**Your task:** Determine how many lines in the entries below contain "should", and output only that number.
########################################
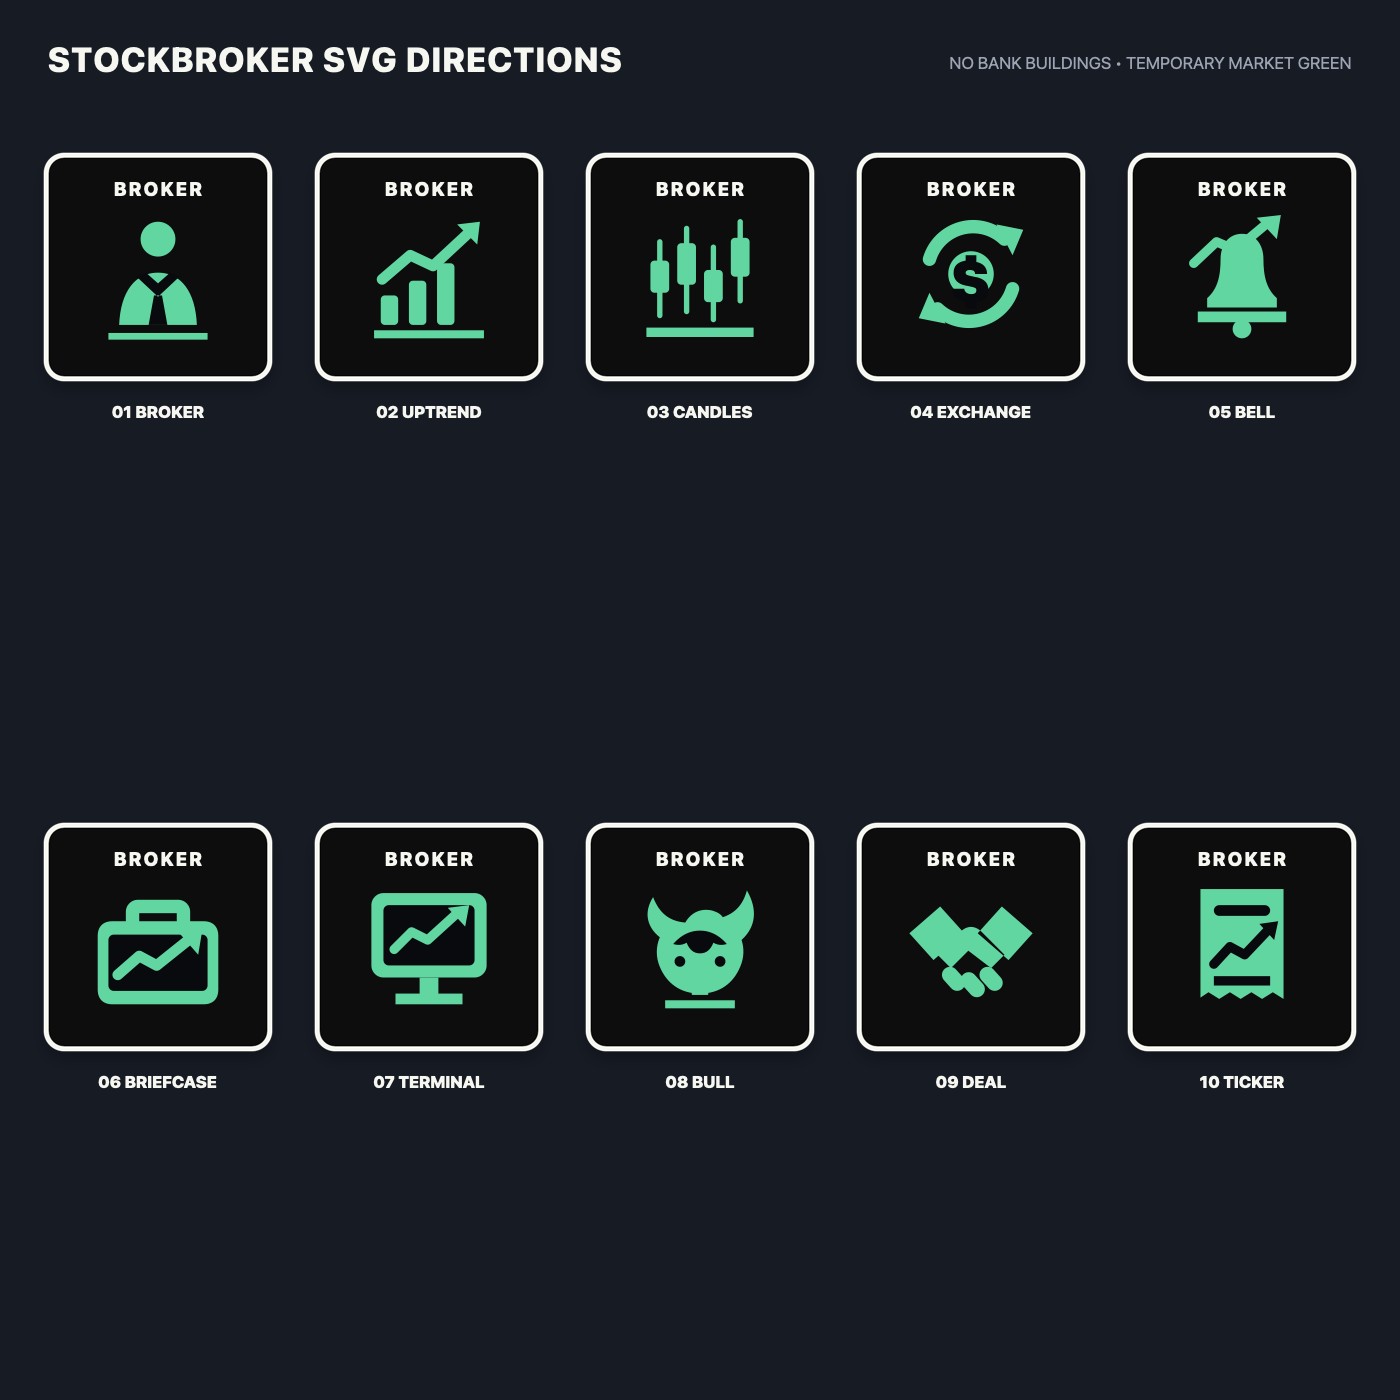
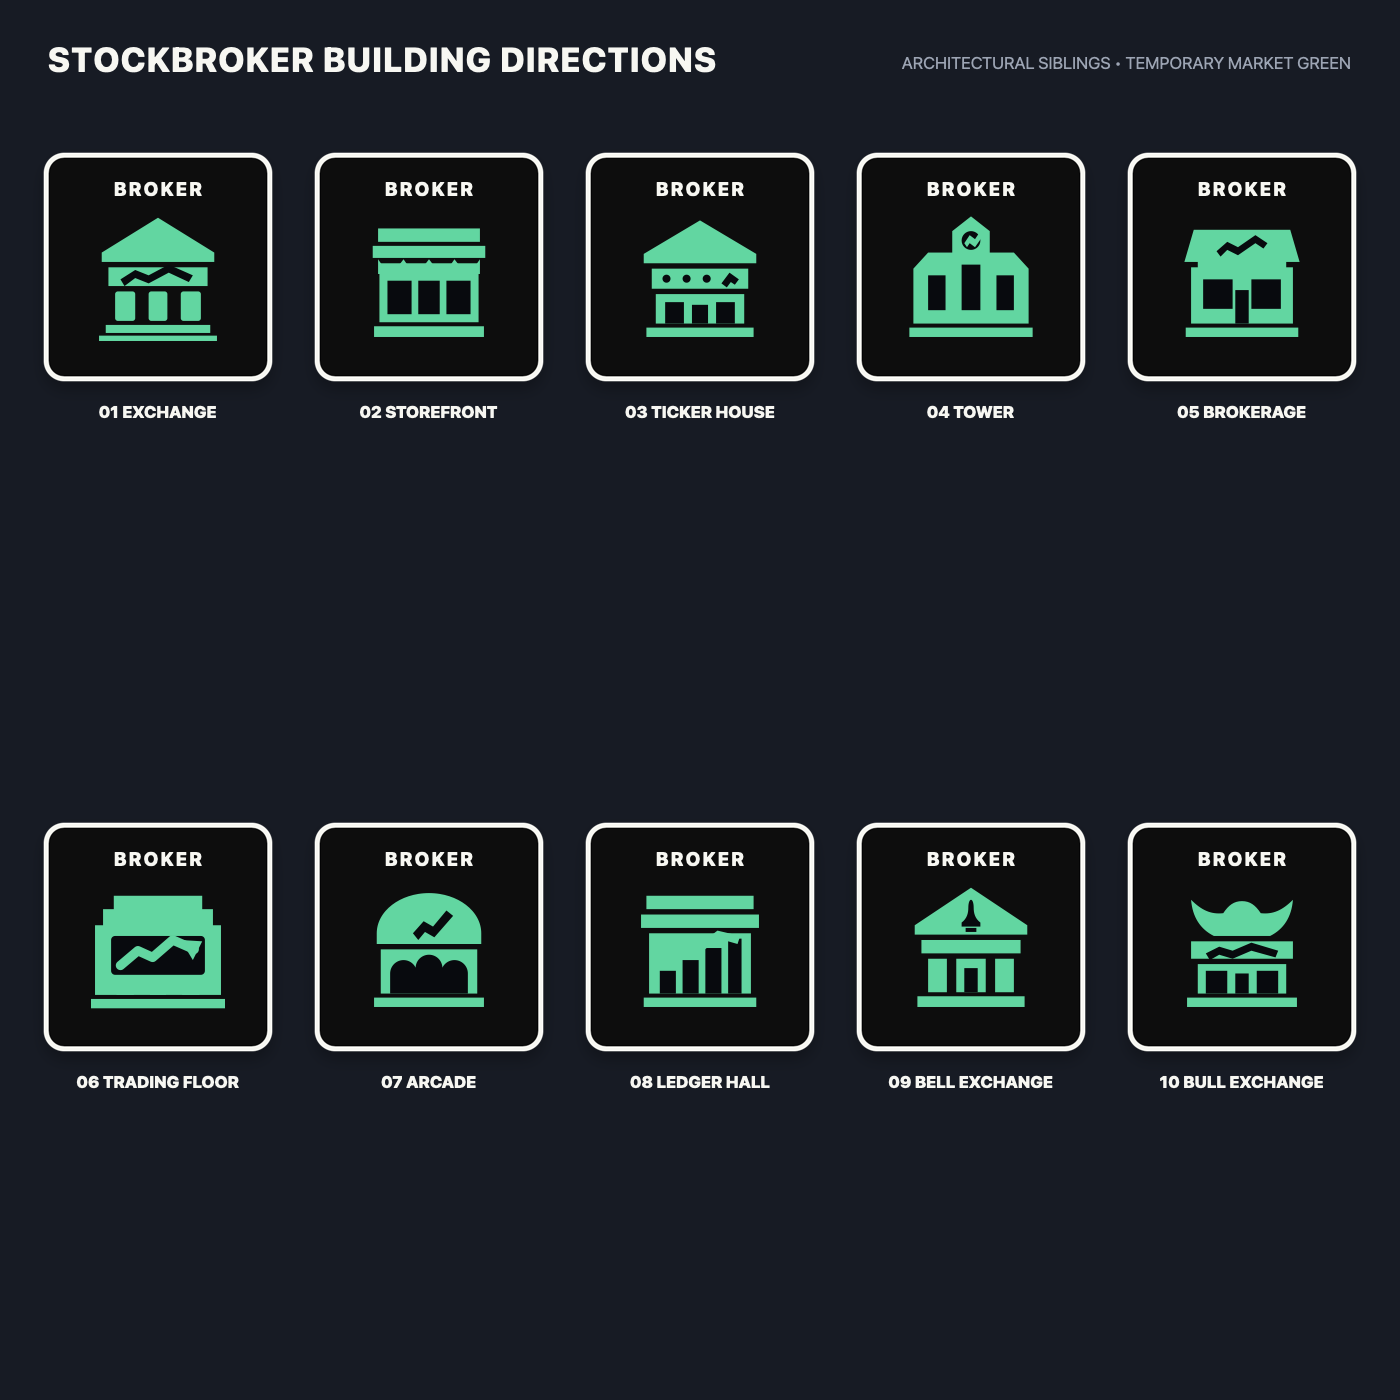
Revise stockbroker SVG directions

diff --git a/design/web_client.md b/design/web_client.md
@@ -234,9 +234,11 @@ selected smooth custom silhouette based on the "29D Slimmer Width" mockup.
 The selected bank-square visual direction is candidate 01 "Classic": a bold,
 single-color classical bank silhouette with a triangular pediment, four simple
 columns, and a two-step base. It should use the same clean filled-vector language
-as the suit icons. The stockbroker square must remain immediately distinct from
-the bank and therefore should not use a bank building, pediment, or classical
-columns; its final icon and color remain pending visual selection.
+as the suit icons. The stockbroker should read as an architectural sibling to
+the bank, using a brokerage or exchange building in the same bold one-color
+language, while remaining distinct through its roofline, storefront, ticker,
+signage, windows, or market motif. Its final icon and color remain pending
+visual selection.
 
 The board viewport must not resize in response to prompt/sidebar content during
 normal play. The board panel owns a stable responsive height and does not stretch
########################################
**Written answer:** 3